Tuesday, 21 January 2014

Letter to Binyavanga Wainaina

Dear Binyavanga, 

I was stupefied when they said you came out. You see, to me you have always been out here. At Kwani? Open Mic, at The Sunday Salon, at UoN during Chimamanda Ngozi lecture, at many forums even on #TheTrend you were out. 

Your genius; which I have felt and seen has been out here, with me. I admit I haven’t read your memoir but that ‘lost chapter’ has given me a glimpse of what terrific writing awaits me to gobble. Perhaps when you see this you will hand me down a copy? Just Kidding. 

But Binya, you and I know that you have done a lot to Kenya and to a larger extent Africa by your industriousness. Your eccentric personality and your ability to stir things up have seen Kwani? rise. And rise. Ten years later, Yvonne Owuor’s novel Dust has captured the tragedy of our country’s silence and the sanitized history that has been slowly fed down our masses that suffer selective amnesia.
So when somebody says you came out, where have they been? 

Honestly I swear, I am thoroughly impressed by how this has gone. I imagine James Baldwin in that novel “Go Tell it on the Mountain” explaining how awkward it was seeing boys in the washrooms and feeling a surge. A flicker. Then a glow. Then a fire that he couldn’t put off. And knowing quite well how the society would treat him if he said who he was. Then deciding to keep to himself in a prison for himself and by himself. Things changed later, but his society and ours are centuries apart.  (It’s been a long time since I read that text; I don’t have a copy for reference) 

But you Binyavanga has been like that for almost four decades! 

When I hear the phrase ‘come out’ I don’t think of it in that way. It takes me back to my grandpa’s shamba. To the seven days of waiting for my maize seeds to germinate from a small shamba given to me. I’d wait and count. Until the day I could see some yellowish leaves prick the soil and slowly rise from ground and out to go after the sun. They’d come out. 

I think about waiting for the sun to pierce the sky on a chilly morning to drive the cold away as I walked to school barefoot. And I think about the day when my grandpa and I waited, and waited as our cow lay there. Almost helpless. Then the head and a leg of our calf thrust out. And we pulled; then most beautiful black and white calf came out in what to me was just mucus. 

So when they say you came out. They haven’t been seeing you. I can’t imagine how free you now feel. How liberating must it be to know that you are now true to yourself! 
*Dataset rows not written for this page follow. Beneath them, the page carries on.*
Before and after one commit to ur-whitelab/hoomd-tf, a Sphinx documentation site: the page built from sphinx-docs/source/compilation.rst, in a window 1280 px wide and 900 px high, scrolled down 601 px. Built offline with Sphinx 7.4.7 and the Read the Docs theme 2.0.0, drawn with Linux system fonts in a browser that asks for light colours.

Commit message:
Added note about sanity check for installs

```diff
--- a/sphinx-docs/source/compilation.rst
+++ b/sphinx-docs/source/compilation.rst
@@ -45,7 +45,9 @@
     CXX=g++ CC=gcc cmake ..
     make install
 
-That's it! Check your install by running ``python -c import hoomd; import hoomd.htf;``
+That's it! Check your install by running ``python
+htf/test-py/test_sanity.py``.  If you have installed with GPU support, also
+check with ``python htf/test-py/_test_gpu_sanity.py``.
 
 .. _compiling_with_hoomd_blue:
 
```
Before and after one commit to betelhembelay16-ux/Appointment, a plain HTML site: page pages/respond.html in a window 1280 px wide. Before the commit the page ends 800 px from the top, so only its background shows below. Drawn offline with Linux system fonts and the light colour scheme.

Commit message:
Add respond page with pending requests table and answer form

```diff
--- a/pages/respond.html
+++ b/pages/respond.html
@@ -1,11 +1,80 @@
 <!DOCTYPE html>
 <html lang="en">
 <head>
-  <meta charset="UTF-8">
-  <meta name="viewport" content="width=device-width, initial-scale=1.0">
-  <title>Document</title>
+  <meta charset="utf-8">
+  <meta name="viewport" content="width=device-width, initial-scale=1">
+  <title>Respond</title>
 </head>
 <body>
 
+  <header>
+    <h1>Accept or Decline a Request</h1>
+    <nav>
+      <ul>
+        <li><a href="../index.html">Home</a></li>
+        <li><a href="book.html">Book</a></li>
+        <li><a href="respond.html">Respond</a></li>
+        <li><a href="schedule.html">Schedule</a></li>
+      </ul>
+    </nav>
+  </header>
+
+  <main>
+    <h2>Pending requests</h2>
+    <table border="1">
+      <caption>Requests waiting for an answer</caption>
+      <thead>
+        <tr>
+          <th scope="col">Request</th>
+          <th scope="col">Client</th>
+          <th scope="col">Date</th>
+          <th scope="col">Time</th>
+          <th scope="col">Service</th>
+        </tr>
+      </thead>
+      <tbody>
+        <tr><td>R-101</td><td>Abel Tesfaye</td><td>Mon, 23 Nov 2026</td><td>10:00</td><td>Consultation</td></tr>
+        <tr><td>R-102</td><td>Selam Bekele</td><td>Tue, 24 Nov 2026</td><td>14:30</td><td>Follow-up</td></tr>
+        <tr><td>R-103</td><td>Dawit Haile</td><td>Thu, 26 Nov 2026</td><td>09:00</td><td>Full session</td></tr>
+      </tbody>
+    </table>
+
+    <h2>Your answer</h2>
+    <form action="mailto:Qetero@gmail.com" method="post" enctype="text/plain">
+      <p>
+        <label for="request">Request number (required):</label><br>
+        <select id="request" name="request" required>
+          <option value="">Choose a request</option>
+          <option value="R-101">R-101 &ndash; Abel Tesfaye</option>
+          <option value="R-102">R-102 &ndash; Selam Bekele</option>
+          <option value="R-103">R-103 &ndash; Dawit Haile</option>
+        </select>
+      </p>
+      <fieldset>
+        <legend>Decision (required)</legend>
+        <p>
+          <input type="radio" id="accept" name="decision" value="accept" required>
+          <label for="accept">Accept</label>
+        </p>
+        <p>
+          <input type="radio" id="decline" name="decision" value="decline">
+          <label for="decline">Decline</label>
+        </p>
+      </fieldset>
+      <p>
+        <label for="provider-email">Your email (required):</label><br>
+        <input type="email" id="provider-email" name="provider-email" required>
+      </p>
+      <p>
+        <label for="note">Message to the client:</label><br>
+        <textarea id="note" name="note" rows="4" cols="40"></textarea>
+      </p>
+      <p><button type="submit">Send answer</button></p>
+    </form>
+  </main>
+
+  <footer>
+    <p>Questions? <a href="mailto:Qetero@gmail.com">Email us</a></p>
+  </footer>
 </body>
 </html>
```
There are things we choose and there are those that choose us. So what if?
You are still the person I look at in awe. You are the writer I want to be.  I wish ‘I One Day Will  Write Like Binyavanga’ 

Otieno Owino.



  1. I pray that you write like him but be you.

    1. Thanks. I love how open that statement sounds.